April 16, 2015

Ending child marriage is critical to sustaining progress on maternal and child health

By Heather B. Hamilton, Deputy Executive Director, Girls Not Brides: The Global Partnership to End Child Marriage

The world has made great strides in maternal and child health in the past quarter-century, with rates of maternal and child mortality nearly halved since 1990. But as the Global Strategy for Women’s, Children’s, and Adolescents’ Health is updated, it’s important to keep in mind that future progress could be undermined by the continued persistence of child marriage. We have to prioritize interventions to address child, early and forced marriage to ensure that past gains continue.

Child marriage is a massive, global issue that affects one out of three girls in the developing world. Fifty-one countries have rates of child marriage above 25%. According to UNICEF, 700 million women alive today were married before the age of 18, and up to 280 million girls are currently at risk of becoming child brides. But if we act to prevent child marriage now, we could dramatically improve the maternal and child health outcomes for millions of girls and women.

Consider the effects of child marriage on the health of girls and their children:

  • 90% of adolescent pregnancies in the developing world are to girls who are already married.
  • 11% of all births worldwide, an estimated 16 million, are to girls aged 15-19.
  • Complications in pregnancy and childbirth are the second leading cause of death in girls aged 15-19 in low- and middle-income countries; girls under 15 are five times more likely to die in childbirth than women aged 20-24.
  • When a mother is under 20, her child is 50% more likely to die within its first weeks of life than a baby born to a mother in her 20s.
  • Early pregnancy leaves girls vulnerable to obstetric fistula, a preventable yet debilitating injury resulting from obstructed labour or prolonged childbirth; 65% of all cases of obstetric fistula occur in girls under the age of 18.

The effects of child marriage, however, last far beyond a girl’s adolescent years.

It is well known that well-educated mothers have healthier babies. But when girls are married early, they tend to drop out of school – in fact, child marriage is a key driver of lack of educational attainment for girls. In most cases, child marriage means an end to a girl’s formal education, which has a devastating impact both for her and for the health of her future children.

It is extremely difficult for child brides to assert their wishes and needs to their usually older husbands, particularly when it comes to negotiating safe sexual practices and the use of family planning methods. Child brides often face intense social pressure to prove their fertility, and experience early and frequent pregnancies.

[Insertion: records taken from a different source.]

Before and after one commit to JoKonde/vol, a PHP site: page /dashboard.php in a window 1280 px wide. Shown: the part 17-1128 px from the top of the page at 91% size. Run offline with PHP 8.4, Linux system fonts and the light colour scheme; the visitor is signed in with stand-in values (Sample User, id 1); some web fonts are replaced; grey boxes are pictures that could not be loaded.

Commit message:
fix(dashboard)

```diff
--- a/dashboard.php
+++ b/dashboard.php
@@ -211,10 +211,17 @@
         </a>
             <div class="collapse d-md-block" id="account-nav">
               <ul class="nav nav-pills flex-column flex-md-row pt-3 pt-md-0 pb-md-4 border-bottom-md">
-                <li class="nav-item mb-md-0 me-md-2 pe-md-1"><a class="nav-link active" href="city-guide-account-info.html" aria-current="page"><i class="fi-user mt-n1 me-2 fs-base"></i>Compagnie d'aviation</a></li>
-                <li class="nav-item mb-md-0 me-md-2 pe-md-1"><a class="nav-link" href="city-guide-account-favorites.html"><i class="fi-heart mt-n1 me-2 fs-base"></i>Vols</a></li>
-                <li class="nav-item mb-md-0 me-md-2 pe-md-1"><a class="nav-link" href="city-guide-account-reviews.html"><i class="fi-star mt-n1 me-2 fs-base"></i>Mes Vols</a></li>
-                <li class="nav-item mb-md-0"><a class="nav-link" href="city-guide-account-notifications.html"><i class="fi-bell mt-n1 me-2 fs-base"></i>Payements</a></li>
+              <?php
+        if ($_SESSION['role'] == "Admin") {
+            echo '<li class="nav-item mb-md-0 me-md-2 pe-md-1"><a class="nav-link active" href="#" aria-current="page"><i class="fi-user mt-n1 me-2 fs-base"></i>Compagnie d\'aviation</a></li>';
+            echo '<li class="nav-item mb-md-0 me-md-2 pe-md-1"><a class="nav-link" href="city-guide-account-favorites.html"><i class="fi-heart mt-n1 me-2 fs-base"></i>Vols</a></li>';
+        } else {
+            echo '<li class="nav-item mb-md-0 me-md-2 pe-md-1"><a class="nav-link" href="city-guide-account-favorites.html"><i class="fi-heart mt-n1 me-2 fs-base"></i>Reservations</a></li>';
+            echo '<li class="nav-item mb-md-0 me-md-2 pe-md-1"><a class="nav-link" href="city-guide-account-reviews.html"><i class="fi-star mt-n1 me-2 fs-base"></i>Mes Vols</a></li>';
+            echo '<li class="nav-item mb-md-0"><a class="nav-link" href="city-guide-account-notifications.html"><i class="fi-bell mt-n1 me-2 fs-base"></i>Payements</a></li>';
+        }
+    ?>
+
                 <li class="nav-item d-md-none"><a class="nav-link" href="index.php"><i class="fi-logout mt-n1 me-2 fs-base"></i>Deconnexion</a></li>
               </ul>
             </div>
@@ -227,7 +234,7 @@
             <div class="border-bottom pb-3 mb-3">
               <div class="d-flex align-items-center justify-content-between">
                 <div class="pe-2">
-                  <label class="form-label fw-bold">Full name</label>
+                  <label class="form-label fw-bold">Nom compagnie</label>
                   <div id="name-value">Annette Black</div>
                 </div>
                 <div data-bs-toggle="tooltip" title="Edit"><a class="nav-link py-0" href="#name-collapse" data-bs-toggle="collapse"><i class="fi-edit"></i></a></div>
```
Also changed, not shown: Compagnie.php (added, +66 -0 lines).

In spite of this, few health services are tailored to the particular needs and circumstances of child brides, who are hard to reach and are often unaware that services are in place to support them.

What can be done?

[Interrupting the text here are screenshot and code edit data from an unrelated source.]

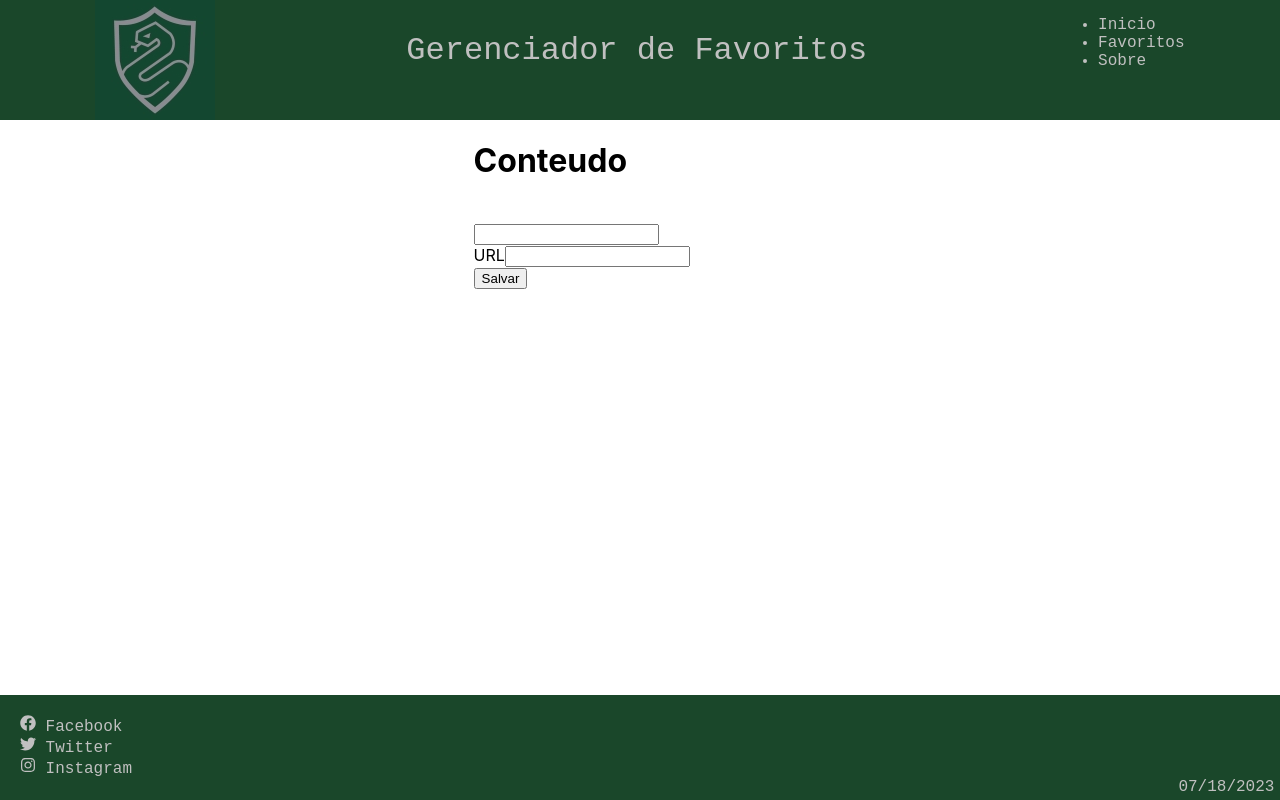
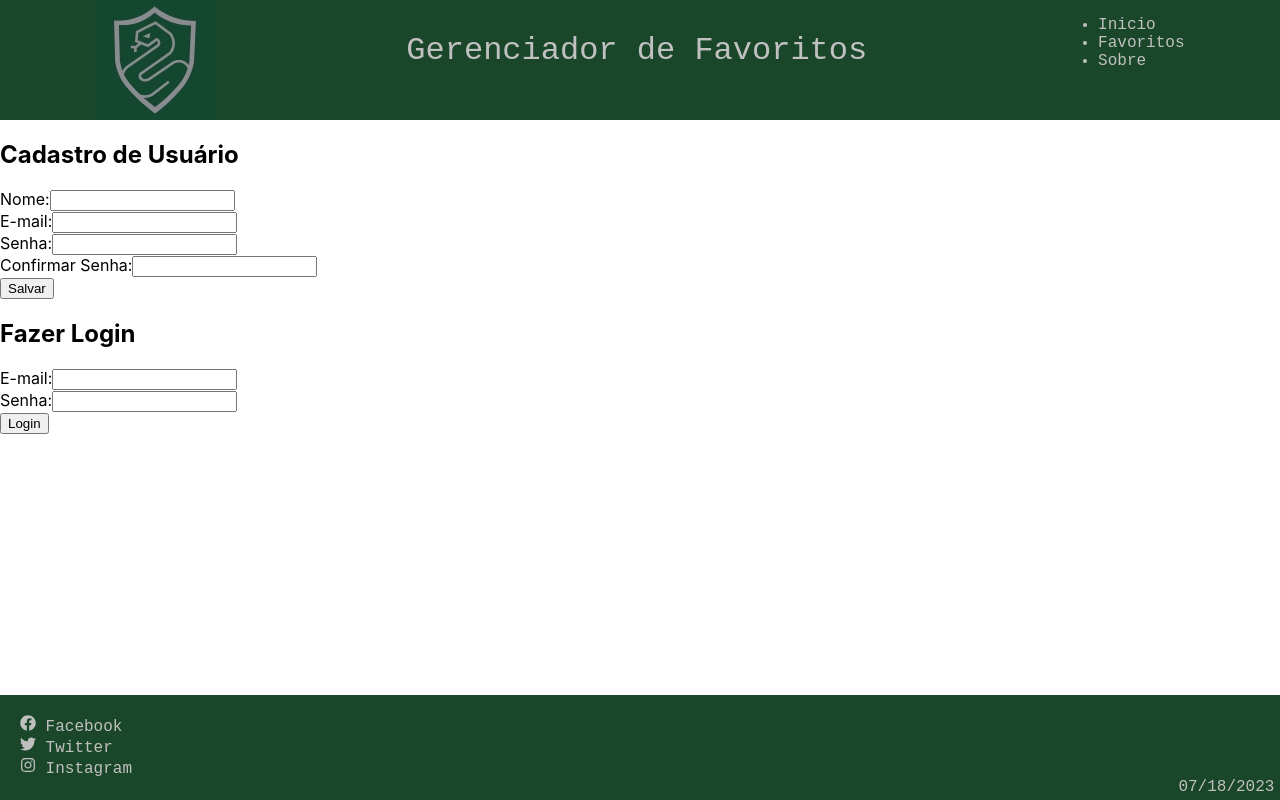
Before and after one commit to sabrinayohana/favio, a React (Create React App) app: page / in a window 1280 px wide. Built offline with nearby package versions, Linux system fonts and the light colour scheme.

Commit message:
cadastro

```diff
--- a/src/App.js
+++ b/src/App.js
@@ -1,7 +1,9 @@
 import './App.css';
 import Cabecalho from './componentes/Cabecalho'
+import CadrastoUsuario from './componentes/CadrastoUsuario';
 import Conteudo from './componentes/Conteudo';
 import Rodape from './componentes/Rodape';
+import FazerLogin from './componentes/FazerLogin';
 
 
 
@@ -17,7 +19,9 @@
     <>
     {/* Nosso cabecalho tem uma propriedade chamada titulo */}
     <Cabecalho logo="slyt.jpg" titulo="Gerenciador de Favoritos" subtitulo="O melhor gerenciador de favoritos da Internet Brasileira!!!"/>
-    <Conteudo/>
+    <CadrastoUsuario/>
+    <FazerLogin/>
+    {/* <Conteudo/>*/}
     {/* <Estados/> */}
     <Rodape/>
     </>
--- /dev/null
+++ b/src/componentes/CadrastoUsuario/index.jsx
@@ -0,0 +1,83 @@
+import React from 'react'
+import { useState } from 'react'
+
+const CadastroUsuario = () => {
+  const [usuario, setUsuario] = useState({
+    nome: '',
+    email: '',
+    senha: '',
+    confirmarSenha: ''
+  });
+
+
+  const handleInputChange = (event) => {
+    const { name, value } = event.target;
+    setUsuario({ ...usuario, [name]: value });
+  };
+
+  const handleSubmit = (event) => {
+    event.preventDefault();
+    if (usuario.senha !== usuario.confirmarSenha) {
+      alert('As senhas não coincidem. Por favor, tente novamente.');
+      return;
+    }
+
+    if (usuario.senha == usuario.confirmarSenha) {
+      alert('Salvo');
+      return;
+    }
+
+    console.log('Usuário cadastrado:', usuario);
+  };
+
+  return (
+    <div className="cadastro-usuario">
+      <h2>Cadastro de Usuário</h2>
+      <form onSubmit={handleSubmit}>
+        <div className="form-group">
+          <label>Nome:</label>
+          <input
+            type="text"
+            name="nome"
+            value={usuario.nome}
+            onChange={handleInputChange}
+            required
+          />
+        </div>
+        <div className="form-group">
+          <label>E-mail:</label>
+          <input
+            type="email"
+            name="email"
+            value={usuario.email}
+            onChange={handleInputChange}
+            required
+          />
+        </div>
+        <div className="form-group">
+          <label>Senha:</label>
+          <input
+            type="password"
+            name="senha"
+            value={usuario.senha}
+            onChange={handleInputChange}
+            required
+          />
+        </div>
+        <div className="form-group">
+          <label>Confirmar Senha:</label>
+          <input
+            type="password"
+            name="confirmarSenha"
+            value={usuario.confirmarSenha}
+            onChange={handleInputChange}
+            required
+          />
+        </div>
+        <button type="submit">Salvar</button>
+      </form>
+    </div>
+  );
+};
+
+export default CadastroUsuario;
--- /dev/null
+++ b/src/componentes/FazerLogin/index.jsx
@@ -0,0 +1,56 @@
+import React, { useState } from 'react';
+
+const FazerLogin = ({ usuariosCadastrados, onLogin }) => {
+  const [loginData, setLoginData] = useState({
+    email: '',
+    senha: ''
+  });
+
+  const handleInputChange = (event) => {
+    const { name, value } = event.target;
+    setLoginData({ ...loginData, [name]: value });
+  };
+
+  const handleSubmit = (event) => {
+    event.preventDefault();
+    const usuarioEncontrado = usuariosCadastrados.find(
+      (usuario) => usuario.email === loginData.email && usuario.senha === loginData.senha
+    );
+
+    if (usuarioEncontrado) {
+      onLogin(usuarioEncontrado);
+    } else {
+      alert('Usuário não encontrado. Verifique seu email e senha.');
+    }
+  };
+
+  return (
+    <div className="login">
+      <h2> Fazer Login</h2>
+      <form onSubmit={handleSubmit}>
+        <div className="form-group">
+          <label>E-mail:</label>
+          <input
+          type="email"
+          name="email"
+          value={loginData.email}
+          onChange={handleInputChange}
+          required />
+        </div>
+
+        <div className="form-group">
+          <label>Senha:</label>
+          <input
+          type="password"
+          name="senha"
+          value={loginData.senha}
+          onChange={handleInputChange}
+          required />
+        </div>
+        <button type="submit">Login</button>
+      </form>
+    </div>
+  );
+};
+
+export default FazerLogin
```
Also changed, not shown: src/componentes/CadrastoUsuario/CadrastoUsuario.module.css (added).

  • Focus on the social determinants of early pregnancy for both married and unmarred girls, which also underpin child marriage, in programming for maternal health. Many girls who find themselves pregnant due to a lack of knowledge about sex and/ or have limited access to sexual reproductive health services, may find themselves at a higher risk of child marriage or may choose marriage as they can’t see any other options for themselves.
  • Tailor maternal health programmes to the unique needs of adolescent girls: programmes must cater to the needs of child brides as well as girls who are pregnant outside of marriage. Adolescent girls have a right to access quality health information and services that are adolescent-friendly and provide them with the knowledge and support they need to manage their sexual reproductive health needs now and in the future.
  • Use health services as an entry point to other services: Once child brides have been reached, it is also important that they are given opportunities to engage in formal and informal education, skills building activities and income-generating opportunities.
  • Create safe spaces for girls: Effective programmes include the creation of ‘safe spaces’ where married girls and those vulnerable to early marriage can seek support from each other and learn about maternal health services. Programmes that include such safe spaces have resulted in an increase in the proportion of girls who demonstrate knowledge about contraception; increases in the proportion of girls who speak to a peer about contraception; and increases in the self-reported use of contraception by sexually active girls.
  • Establish a minimum age of 18 for marriage, with no exceptions for parental consent or customary law, and ensure implementation of the law.
  • Make birth and marriage registration mandatory.

The Global Strategy Progress Report, Saving Lives, Protecting Futures: Progress Report on the Global Strategy for Women’s and Children’s Health, noted that ‘Complementing the critical focus on health, greater attention will be required with respect to social and structural factors that affect the vulnerability of women and children. Urgent attention is needed to tackle such issues as human rights violations, gender inequality, gender-based violence, early marriage and limited educational and economic opportunities that prevent women and girls from benefiting from sexual and reproductive health and rights.’

As stakeholders gather in Johannesburg from May 6-7 to review the progress report and identify next steps, we can’t miss this opportunity to ensure that we heed the lessons learned and make sure that child marriage is clearly and comprehensively addressed in the new global strategy.

Girls Not Brides: The Global Partnership to End Child Marriage consists of than 450 civil society organisations from over 70 countries united by a commitment to work in partnership to end child marriage and enable girls to fulfil their potential.